18th March, 2015
An important Roman site was discovered not far from Housesteads on the Roman Wall in Northumberland in 1949.
Next to the remains of the fort of Brocolitia lies the remains of a Mithraic Temple. Here archeologists found altars and timbers preserved in the local waterlogged conditions. Mithras (a Greek name for a Persian god Mithra), was worshipped in a mystery religion practised in the Roman Empire from the 1st to the 4th centuries AD.
Visitors should know that the three altars depicted in the photograph are cement reproductions of originals displayed in the Museum of Antiquities, Newcastle upon Tyne.
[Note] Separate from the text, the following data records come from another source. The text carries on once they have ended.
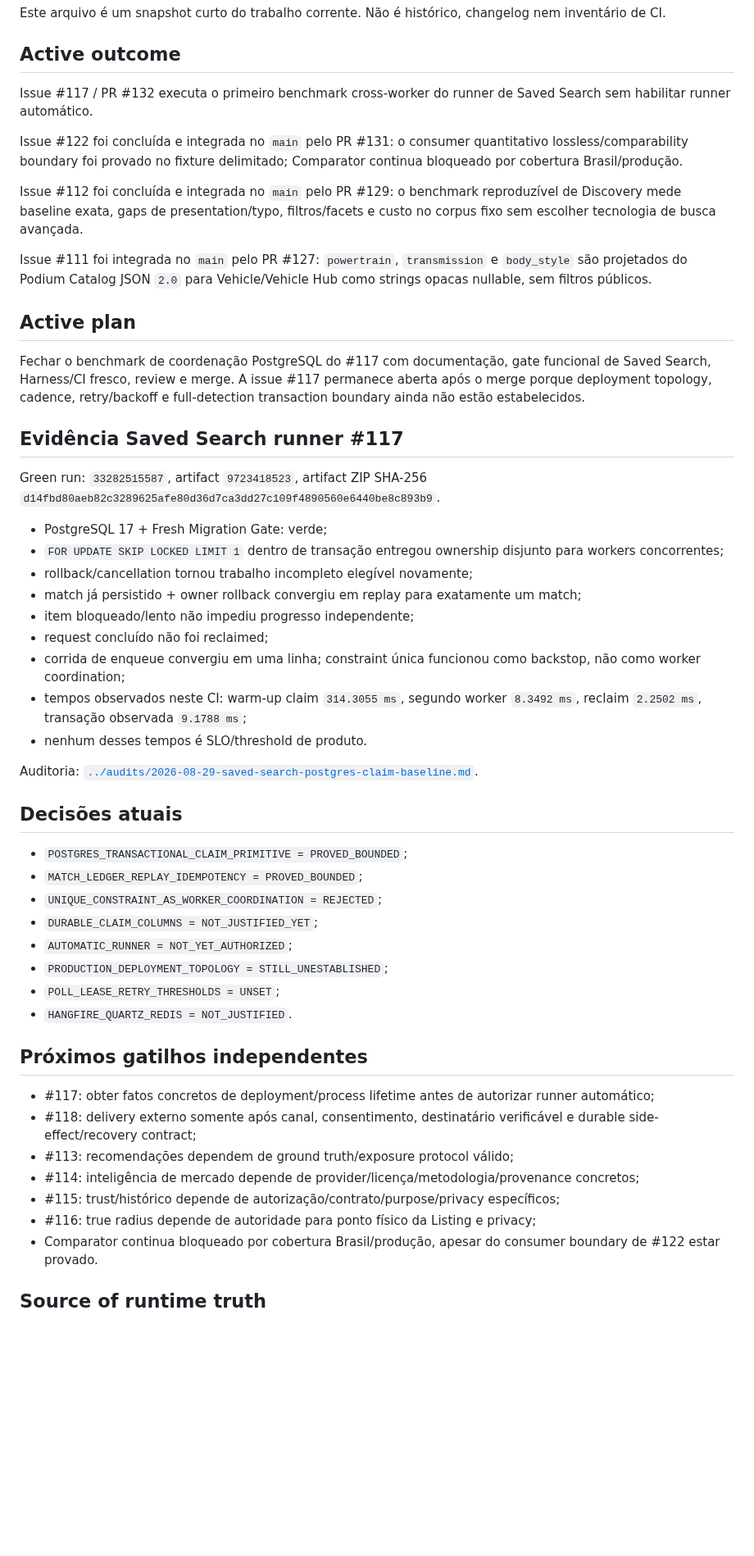
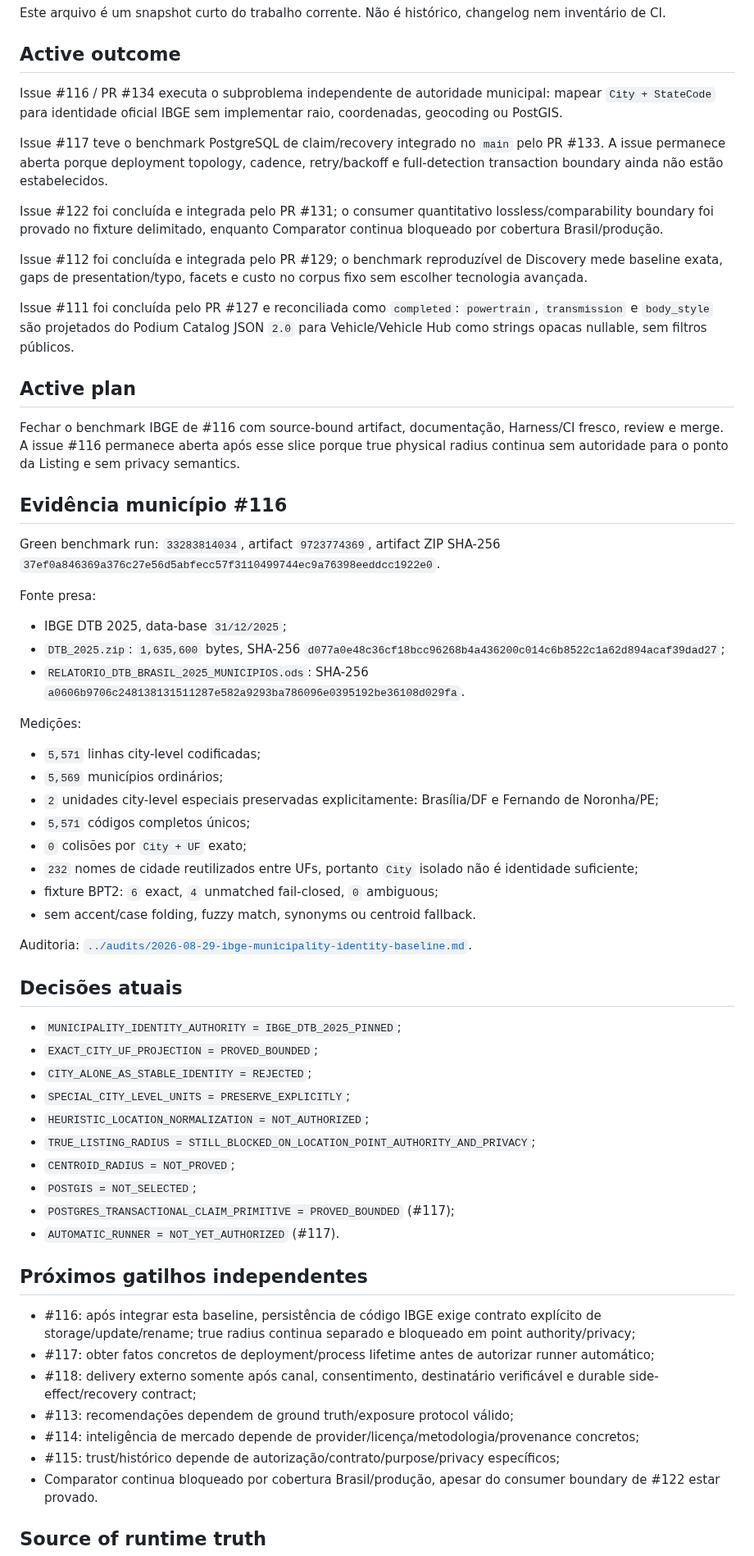
Before and after one commit to igobritoti/bpt2-abp, a Markdown page: docs/agent/CURRENT-WORK.md, the part around one of its changes. Shown at 82% size. GitHub-like rendering; blank space fills up the shorter version.

Commit message:
Update current work for municipality identity benchmark

```diff
--- a/docs/agent/CURRENT-WORK.md
+++ b/docs/agent/CURRENT-WORK.md
@@ -6,53 +6,64 @@ Este arquivo é um snapshot curto do trabalho corrente. Não é histórico, chan
 
 ## Active outcome
 
-Issue #117 / PR #132 executa o primeiro benchmark cross-worker do runner de Saved Search sem habilitar runner automático.
+Issue #116 / PR #134 executa o subproblema independente de autoridade municipal: mapear `City + StateCode` para identidade oficial IBGE sem implementar raio, coordenadas, geocoding ou PostGIS.
 
-Issue #122 foi concluída e integrada no `main` pelo PR #131: o consumer quantitativo lossless/comparability boundary foi provado no fixture delimitado; Comparator continua bloqueado por cobertura Brasil/produção.
+Issue #117 teve o benchmark PostgreSQL de claim/recovery integrado no `main` pelo PR #133. A issue permanece aberta porque deployment topology, cadence, retry/backoff e full-detection transaction boundary ainda não estão estabelecidos.
 
-Issue #112 foi concluída e integrada no `main` pelo PR #129: o benchmark reproduzível de Discovery mede baseline exata, gaps de presentation/typo, filtros/facets e custo no corpus fixo sem escolher tecnologia de busca avançada.
+Issue #122 foi concluída e integrada pelo PR #131; o consumer quantitativo lossless/comparability boundary foi provado no fixture delimitado, enquanto Comparator continua bloqueado por cobertura Brasil/produção.
 
-Issue #111 foi integrada no `main` pelo PR #127: `powertrain`, `transmission` e `body_style` são projetados do Podium Catalog JSON `2.0` para Vehicle/Vehicle Hub como strings opacas nullable, sem filtros públicos.
+Issue #112 foi concluída e integrada pelo PR #129; o benchmark reproduzível de Discovery mede baseline exata, gaps de presentation/typo, facets e custo no corpus fixo sem escolher tecnologia avançada.
+
+Issue #111 foi concluída pelo PR #127 e reconciliada como `completed`: `powertrain`, `transmission` e `body_style` são projetados do Podium Catalog JSON `2.0` para Vehicle/Vehicle Hub como strings opacas nullable, sem filtros públicos.
 
 ## Active plan
 
-Fechar o benchmark de coordenação PostgreSQL do #117 com documentação, gate funcional de Saved Search, Harness/CI fresco, review e merge. A issue #117 permanece aberta após o merge porque deployment topology, cadence, retry/backoff e full-detection transaction boundary ainda não estão estabelecidos.
+Fechar o benchmark IBGE de #116 com source-bound artifact, documentação, Harness/CI fresco, review e merge. A issue #116 permanece aberta após esse slice porque true physical radius continua sem autoridade para o ponto da Listing e sem privacy semantics.
 
-## Evidência Saved Search runner #117
+## Evidência município #116
 
-Green run: `33282515587`, artifact `9723418523`, artifact ZIP SHA-256 `d14fbd80aeb82c3289625afe80d36d7ca3dd27c109f4890560e6440be8c893b9`.
+Green benchmark run: `33283814034`, artifact `9723774369`, artifact ZIP SHA-256 `37ef0a846369a376c27e56d5abfecc57f3110499744ec9a76398eeddcc1922e0`.
 
-- PostgreSQL 17 + Fresh Migration Gate: verde;
-- `FOR UPDATE SKIP LOCKED LIMIT 1` dentro de transação entregou ownership disjunto para workers concorrentes;
-- rollback/cancellation tornou trabalho incompleto elegível novamente;
-- match já persistido + owner rollback convergiu em replay para exatamente um match;
-- item bloqueado/lento não impediu progresso independente;
-- request concluído não foi reclaimed;
-- corrida de enqueue convergiu em uma linha; constraint única funcionou como backstop, não como worker coordination;
-- tempos observados neste CI: warm-up claim `314.3055 ms`, segundo worker `8.3492 ms`, reclaim `2.2502 ms`, transação observada `9.1788 ms`;
-- nenhum desses tempos é SLO/threshold de produto.
+Fonte presa:
 
-Auditoria: [`../audits/2026-08-29-saved-search-postgres-claim-baseline.md`](../audits/2026-08-29-saved-search-postgres-claim-baseline.md).
+- IBGE DTB 2025, data-base `31/12/2025`;
+- `DTB_2025.zip`: `1,635,600` bytes, SHA-256 `d077a0e48c36cf18bcc96268b4a436200c014c6b8522c1a62d894acaf39dad27`;
+- `RELATORIO_DTB_BRASIL_2025_MUNICIPIOS.ods`: SHA-256 `a0606b9706c248138131511287e582a9293ba786096e0395192be36108d029fa`.
+
+Medições:
+
+- `5,571` linhas city-level codificadas;
+- `5,569` municípios ordinários;
+- `2` unidades city-level especiais preservadas explicitamente: Brasília/DF e Fernando de Noronha/PE;
+- `5,571` códigos completos únicos;
+- `0` colisões por `City + UF` exato;
+- `232` nomes de cidade reutilizados entre UFs, portanto `City` isolado não é identidade suficiente;
+- fixture BPT2: `6` exact, `4` unmatched fail-closed, `0` ambiguous;
+- sem accent/case folding, fuzzy match, synonyms ou centroid fallback.
+
+Auditoria: [`../audits/2026-08-29-ibge-municipality-identity-baseline.md`](../audits/2026-08-29-ibge-municipality-identity-baseline.md).
 
 ## Decisões atuais
 
-- `POSTGRES_TRANSACTIONAL_CLAIM_PRIMITIVE = PROVED_BOUNDED`;
-- `MATCH_LEDGER_REPLAY_IDEMPOTENCY = PROVED_BOUNDED`;
-- `UNIQUE_CONSTRAINT_AS_WORKER_COORDINATION = REJECTED`;
-- `DURABLE_CLAIM_COLUMNS = NOT_JUSTIFIED_YET`;
-- `AUTOMATIC_RUNNER = NOT_YET_AUTHORIZED`;
-- `PRODUCTION_DEPLOYMENT_TOPOLOGY = STILL_UNESTABLISHED`;
-- `POLL_LEASE_RETRY_THRESHOLDS = UNSET`;
-- `HANGFIRE_QUARTZ_REDIS = NOT_JUSTIFIED`.
+- `MUNICIPALITY_IDENTITY_AUTHORITY = IBGE_DTB_2025_PINNED`;
+- `EXACT_CITY_UF_PROJECTION = PROVED_BOUNDED`;
+- `CITY_ALONE_AS_STABLE_IDENTITY = REJECTED`;
+- `SPECIAL_CITY_LEVEL_UNITS = PRESERVE_EXPLICITLY`;
+- `HEURISTIC_LOCATION_NORMALIZATION = NOT_AUTHORIZED`;
+- `TRUE_LISTING_RADIUS = STILL_BLOCKED_ON_LOCATION_POINT_AUTHORITY_AND_PRIVACY`;
+- `CENTROID_RADIUS = NOT_PROVED`;
+- `POSTGIS = NOT_SELECTED`;
+- `POSTGRES_TRANSACTIONAL_CLAIM_PRIMITIVE = PROVED_BOUNDED` (#117);
+- `AUTOMATIC_RUNNER = NOT_YET_AUTHORIZED` (#117).
 
 ## Próximos gatilhos independentes
 
+- #116: após integrar esta baseline, persistência de código IBGE exige contrato explícito de storage/update/rename; true radius continua separado e bloqueado em point authority/privacy;
 - #117: obter fatos concretos de deployment/process lifetime antes de autorizar runner automático;
 - #118: delivery externo somente após canal, consentimento, destinatário verificável e durable side-effect/recovery contract;
 - #113: recomendações dependem de ground truth/exposure protocol válido;
 - #114: inteligência de mercado depende de provider/licença/metodologia/provenance concretos;
 - #115: trust/histórico depende de autorização/contrato/purpose/privacy específicos;
-- #116: true radius depende de autoridade para ponto físico da Listing e privacy;
 - Comparator continua bloqueado por cobertura Brasil/produção, apesar do consumer boundary de #122 estar provado.
 
 ## Source of runtime truth
```
Also changed, not shown: other parts of docs/agent/CURRENT-WORK.md (+3 -1 lines).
These altars (together with other artefacts) are arranged at the site in the way they would have looked in the 4th century.
The fort at Brocolitia ( an interpretation of this name refers to badgers) was constructed mainly by the Sixth Legion. There was a settlement nearby. One of the inscribed stones found at the site was a tombstone made for a soldiers wife. It said "To the shades of the departed Aelia Comindo, 32 years old. Nobilianus the Decurion, placed this for a most lovely wife."
There are existing organisations dedicated to reviving the cult of Mithras. One such is to be found at www.mithraeum.info.